The males of all living sharks, rays, and holocephalans (Chondrichthyes) have cartilaginous claspers that they insert into the female cloaca during copulation to pass a package of sperm. The similarity of the clasper cartilages supporting the claspers from the pelvic girdle is remarkable between sharks and placoderms, so the behavior of these two types of aquatic animals is confidently assumed to be similar. Yet when we look at modern ray-fined fishes (actinopterygians) – the most diverse group of backboned animals on the planet (approximately 29,000 species) – some have extraordinary mating behaviors that are not reflected at all by their skeletal features. Most of these fish spawn in water, but a few lineages have developed internal fertilization in strange ways.
Take the bronze catfish Corydoras anaeus for example. A paper published by Japanese researcher Masanori Kohda and his colleagues has the intriguing title “Sperm drinking by female catfishes: a novel mode of insemination.” This is a novel way to get pregnant indeed, even if somewhat “hard to swallow” (pun intended)! This popular aquarium species has evolved a mating ritual whereby the female aligns its body at right angles to the middle of the male, with her mouth close to the male’s genital opening. In a split second, the male ejects his sperm, which is sucked inside the female’s mouth. Almost immediately, she sheds her now-fertilized eggs out of her cloaca. At first, scientists couldn’t figure out how this system worked so quickly, but by placing blue dye in the water, they were able to watch the flow of the male’s sperm. Once in the female’s mouth, the sperm was transferred by various ducts into the body cavity of the female, where the eggs had been previously deposited from the ovaries. A perfect system – bearing in mind that these tiny fishes live in fast-flowing streams where sperm intended for eggs shed in water might be quickly washed away with the currents.
We can therefore infer very little about the sexual habits of extinct fishes and other animals except in cases when embryos or distinct sexual organs are preserved. Some extinct groups, like the water-dwelling plesiosaur reptiles, have only recently opened their sexual secrets to us. A superb new specimen described by Robyn O’Keefe and Luis Chiappe for the Natural History Museum of Los Angeles county revealed an unborn embryo inside its mother, confirming that plesiosaurs most likely reproduced like dolphins, mating in water, and giving birth to a well-developed large baby, almost 40% as long as the mother.
The superb specimen of the Cretaceous marine reptile Polycotylus, on display at the Natural History

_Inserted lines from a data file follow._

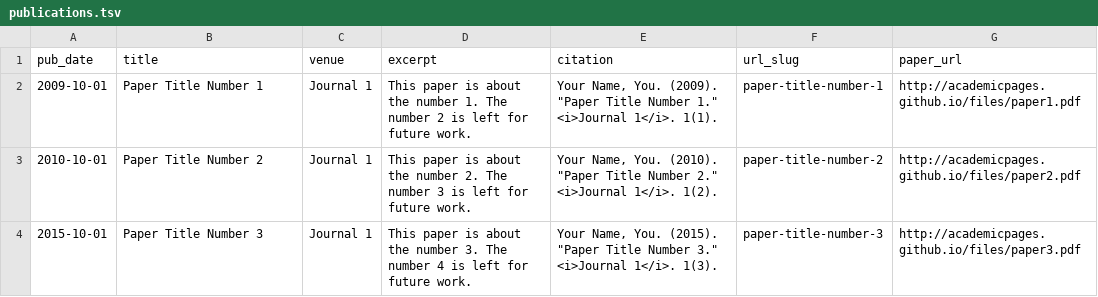
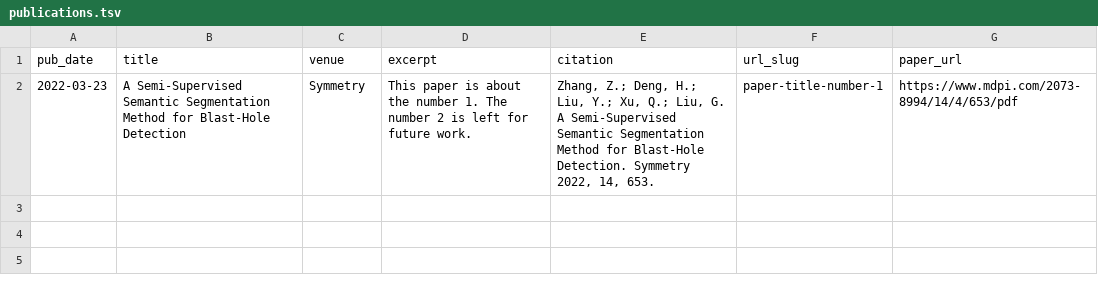
Before and after one commit to Ace-blue/io, a TSV file: markdown_generator/publications.tsv, drawn as a sheet; removed rows and columns are numbered as before the commit, all else as after; the diff names each change by its address in the sheet, - before the commit and + after, or states it on an @@ line.

```diff
--- a/markdown_generator/publications.tsv
+++ b/markdown_generator/publications.tsv
-row 2: 2009-10-01 | Paper Title Number 1 | Journal 1 | This paper is about the number 1. The number 2 is left for future work. | Your Name, You. (2009). "Paper Title Number 1." <i>Journal 1</i>. 1(1). | paper-title-number-1 | http://academicpages.github.io/files/paper1.pdf
-row 3: 2010-10-01 | Paper Title Number 2 | Journal 1 | This paper is about the number 2. The number 3 is left for future work. | Your Name, You. (2010). "Paper Title Number 2." <i>Journal 1</i>. 1(2). | paper-title-number-2 | http://academicpages.github.io/files/paper2.pdf
-row 4: 2015-10-01 | Paper Title Number 3 | Journal 1 | This paper is about the number 3. The number 4 is left for future work. | Your Name, You. (2015). "Paper Title Number 3." <i>Journal 1</i>. 1(3). | paper-title-number-3 | http://academicpages.github.io/files/paper3.pdf
+row 2: 2022-03-23 | A Semi-Supervised Semantic Segmentation Method for Blast-Hole Detection | Symmetry | This paper is about the number 1. The number 2 is left for future work. | Zhang, Z.; Deng, H.; Liu, Y.; Xu, Q.; Liu, G. A Semi-Supervised Semantic Segmentation Method for Blast-Hole Detection. Symmetry 2022, 14, 653. | paper-title-number-1 | https://www.mdpi.com/2073-8994/14/4/653/pdf
```
Also changed, not shown: 1 other file.
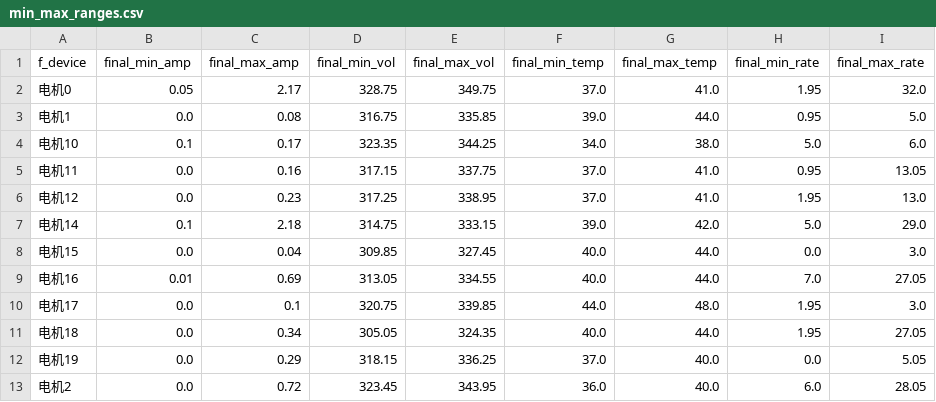
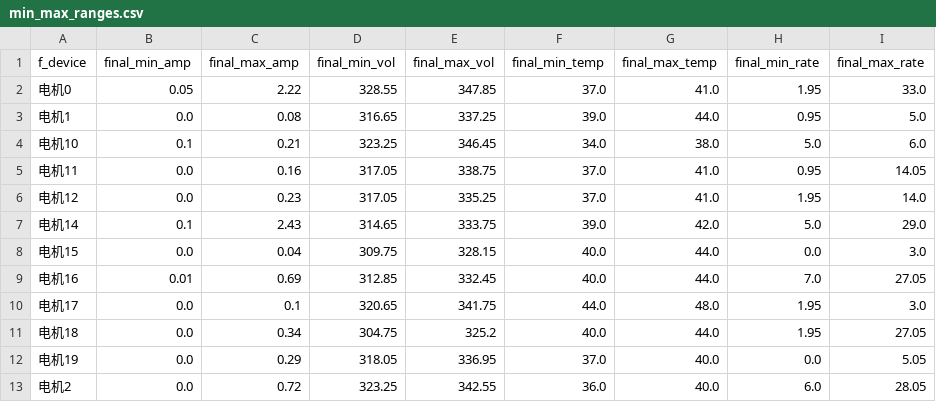
Before and after one commit to klmrz/motorPrediction, a CSV file: normalRange/min_max_ranges.csv, drawn as a sheet; only a part is shown; the diff covers the shown part only.

```diff
--- a/normalRange/min_max_ranges.csv
+++ b/normalRange/min_max_ranges.csv
@@ -1,13 +1,13 @@
 f_device,final_min_amp,final_max_amp,final_min_vol,final_max_vol,final_min_temp,final_max_temp,final_min_rate,final_max_rate
-电机0,0.05,2.17,328.75,349.75,37.0,41.0,1.95,32.0
-电机1,0.0,0.08,316.75,335.85,39.0,44.0,0.95,5.0
-电机10,0.1,0.17,323.35,344.25,34.0,38.0,5.0,6.0
-电机11,0.0,0.16,317.15,337.75,37.0,41.0,0.95,13.05
-电机12,0.0,0.23,317.25,338.95,37.0,41.0,1.95,13.0
-电机14,0.1,2.18,314.75,333.15,39.0,42.0,5.0,29.0
-电机15,0.0,0.04,309.85,327.45,40.0,44.0,0.0,3.0
-电机16,0.01,0.69,313.05,334.55,40.0,44.0,7.0,27.05
-电机17,0.0,0.1,320.75,339.85,44.0,48.0,1.95,3.0
-电机18,0.0,0.34,305.05,324.35,40.0,44.0,1.95,27.05
-电机19,0.0,0.29,318.15,336.25,37.0,40.0,0.0,5.05
-电机2,0.0,0.72,323.45,343.95,36.0,40.0,6.0,28.05
+电机0,0.05,2.22,328.55,347.85,37.0,41.0,1.95,33.0
+电机1,0.0,0.08,316.65,337.25,39.0,44.0,0.95,5.0
+电机10,0.1,0.21,323.25,346.45,34.0,38.0,5.0,6.0
+电机11,0.0,0.16,317.05,338.75,37.0,41.0,0.95,14.05
+电机12,0.0,0.23,317.05,335.25,37.0,41.0,1.95,14.0
+电机14,0.1,2.43,314.65,333.75,39.0,42.0,5.0,29.0
+电机15,0.0,0.04,309.75,328.15,40.0,44.0,0.0,3.0
+电机16,0.01,0.69,312.85,332.45,40.0,44.0,7.0,27.05
+电机17,0.0,0.1,320.65,341.75,44.0,48.0,1.95,3.0
+电机18,0.0,0.34,304.75,325.2,40.0,44.0,1.95,27.05
+电机19,0.0,0.29,318.05,336.95,37.0,40.0,0.0,5.05
+电机2,0.0,0.72,323.25,342.55,36.0,40.0,6.0,28.05
```
Also changed, not shown: 39 edited cells elsewhere in this file, checkRange/check_min_max_inRange.csv.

Museum of Los Angeles County, is the only known example that shows an unborn embryo, evincing that they
reproduced by copulation and gave birth to love young. Image by Stephanie Abramowicz (NHM LA County).
Full artist’s rendition of the live birth of the plesiosaur Polycotylus, by Stephanie Abramowicz (NHM LA County).
Dinosaurs have always been thought to have reproduced much like primitive reptiles, like the New Zealand endemic Tuatara, a relict form of living reptile. The Tuartara has no penis and sheds its sperm directly into the female’s cloaca. The now not-so-recent epiphany that birds are descendents of theropod dinosaurs forces us to reconsider this assumption. It is most likely that, because living archosaurian reptiles (such as crocodilians) have penes, and many squamates (snakes and lizards) have a pair of hemipenes, copulation was the norm in dinosaurs, including the giant species. However, until we find that one exceptional dinosaur fossil with soft tissues preserved or mineralized, our theory about this primeval act will remain speculative.
All male mammals have a penis, so we assume that fossil mammals reproduced in much the same way as their nearest living counterparts. But how does our own sexual act relate back to placoderm mating habits? See the fourth and final post next week in the ETVOL exclusive series “Dawn of the Deed.”
John A. Long is Vice President of Research and Collections at the Natural History Museum of Los Angeles County. His most recent book is Dawn of the Deed: The Prehistoric Origins of Sex, published by the University of Chicago Press.